▸ **Exercise details**
In the listing below, which lines contain the string "mobile"? Copy them all.

▬▬▬▬▬▬

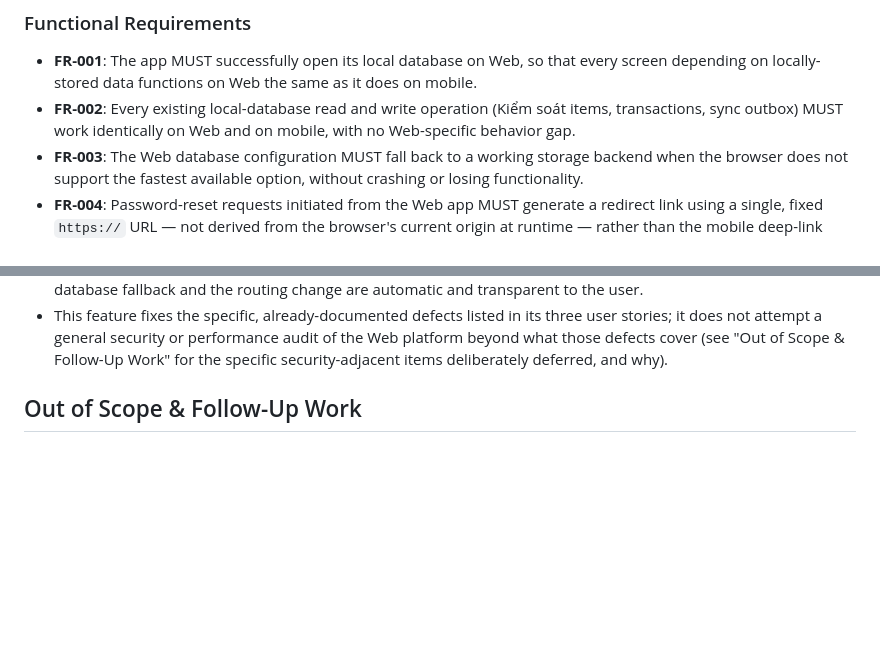
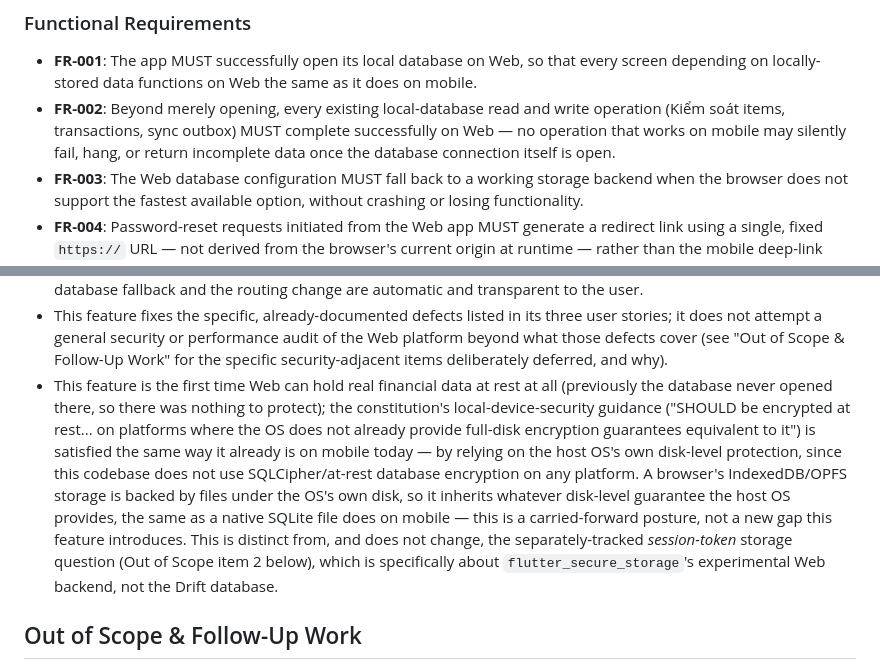
Before and after one commit to phuchuynh2712/finance, a Markdown page: specs/20260925-041812-web-platform-enablement/spec.md, 2 parts joined by grey strips. GitHub-like rendering; blank space fills up the shorter version.

Commit message:
Apply /speckit-analyze remediation (F1, E1, A1, E2)
- F1 (MEDIUM): tasks.md T009's test file renamed to match plan.md's
  own Project Structure listing (startup_error_app_test.dart, not
  main_test.dart) and this repo's widget-under-test naming convention.
- E1 (MEDIUM): spec.md Assumptions now explicitly reasons about the
  constitution's at-rest-encryption SHOULD for the Drift database on
  Web (previously undiscussed anywhere) - satisfied the same way as
  mobile today, not a new gap; plan.md's Constitution Check
  cross-references it.
- A1 (LOW): tightened FR-002's wording so it no longer restates FR-001's
  "same as mobile" framing, keeping the two FRs' distinct scopes (opens
  vs. operates) without the phrasing overlap.
- E2 (LOW): documented, rather than forced, a decision for FR-007's test
  coverage - the affected method needs no code change and this project
  has no mocking dependency, so adding one for a single unchanged
  assertion would be disproportionate; manual T019 coverage stays
  appropriate.

Co-Authored-By: Claude Sonnet 5 <noreply@anthropic.com>
Claude-Session: https://claude.ai/code/session_01TyetWBJGh9LGQ8kxyGyfPt

```diff
--- a/specs/20260925-041812-web-platform-enablement/spec.md
+++ b/specs/20260925-041812-web-platform-enablement/spec.md
@@ -209,9 +209,11 @@ still opens the correct screen.
 - **FR-001**: The app MUST successfully open its local database on Web, so
   that every screen depending on locally-stored data functions on Web the
   same as it does on mobile.
-- **FR-002**: Every existing local-database read and write operation (Kiểm
-  soát items, transactions, sync outbox) MUST work identically on Web and
-  on mobile, with no Web-specific behavior gap.
+- **FR-002**: Beyond merely opening, every existing local-database read
+  and write operation (Kiểm soát items, transactions, sync outbox) MUST
+  complete successfully on Web — no operation that works on mobile may
+  silently fail, hang, or return incomplete data once the database
+  connection itself is open.
 - **FR-003**: The Web database configuration MUST fall back to a working
   storage backend when the browser does not support the fastest available
   option, without crashing or losing functionality.
@@ -309,6 +311,22 @@ still opens the correct screen.
   performance audit of the Web platform beyond what those defects cover
   (see "Out of Scope & Follow-Up Work" for the specific security-adjacent
   items deliberately deferred, and why).
+- This feature is the first time Web can hold real financial data at rest
+  at all (previously the database never opened there, so there was
+  nothing to protect); the constitution's local-device-security guidance
+  ("SHOULD be encrypted at rest... on platforms where the OS does not
+  already provide full-disk encryption guarantees equivalent to it") is
+  satisfied the same way it already is on mobile today — by relying on
+  the host OS's own disk-level protection, since this codebase does not
+  use SQLCipher/at-rest database encryption on any platform. A browser's
+  IndexedDB/OPFS storage is backed by files under the OS's own disk, so
+  it inherits whatever disk-level guarantee the host OS provides, the
+  same as a native SQLite file does on mobile — this is a carried-forward
+  posture, not a new gap this feature introduces. This is distinct from,
+  and does not change, the separately-tracked *session-token* storage
+  question (Out of Scope item 2 below), which is specifically about
+  `flutter_secure_storage`'s experimental Web backend, not the Drift
+  database.
 
 ## Out of Scope & Follow-Up Work
 
```
Also changed, not shown: specs/20260925-041812-web-platform-enablement/plan.md (+6 -1 lines), specs/20260925-041812-web-platform-enablement/tasks.md (+3 -1 lines).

▬▬▬▬▬▬

▸ **Response to this task**
  mobile today, not a new gap; plan.md's Constitution Check
  "same as mobile" framing, keeping the two FRs' distinct scopes (opens
   same as it does on mobile.
-  on mobile, with no Web-specific behavior gap.
+  complete successfully on Web — no operation that works on mobile may
+  satisfied the same way it already is on mobile today — by relying on
+  same as a native SQLite file does on mobile — this is a carried-forward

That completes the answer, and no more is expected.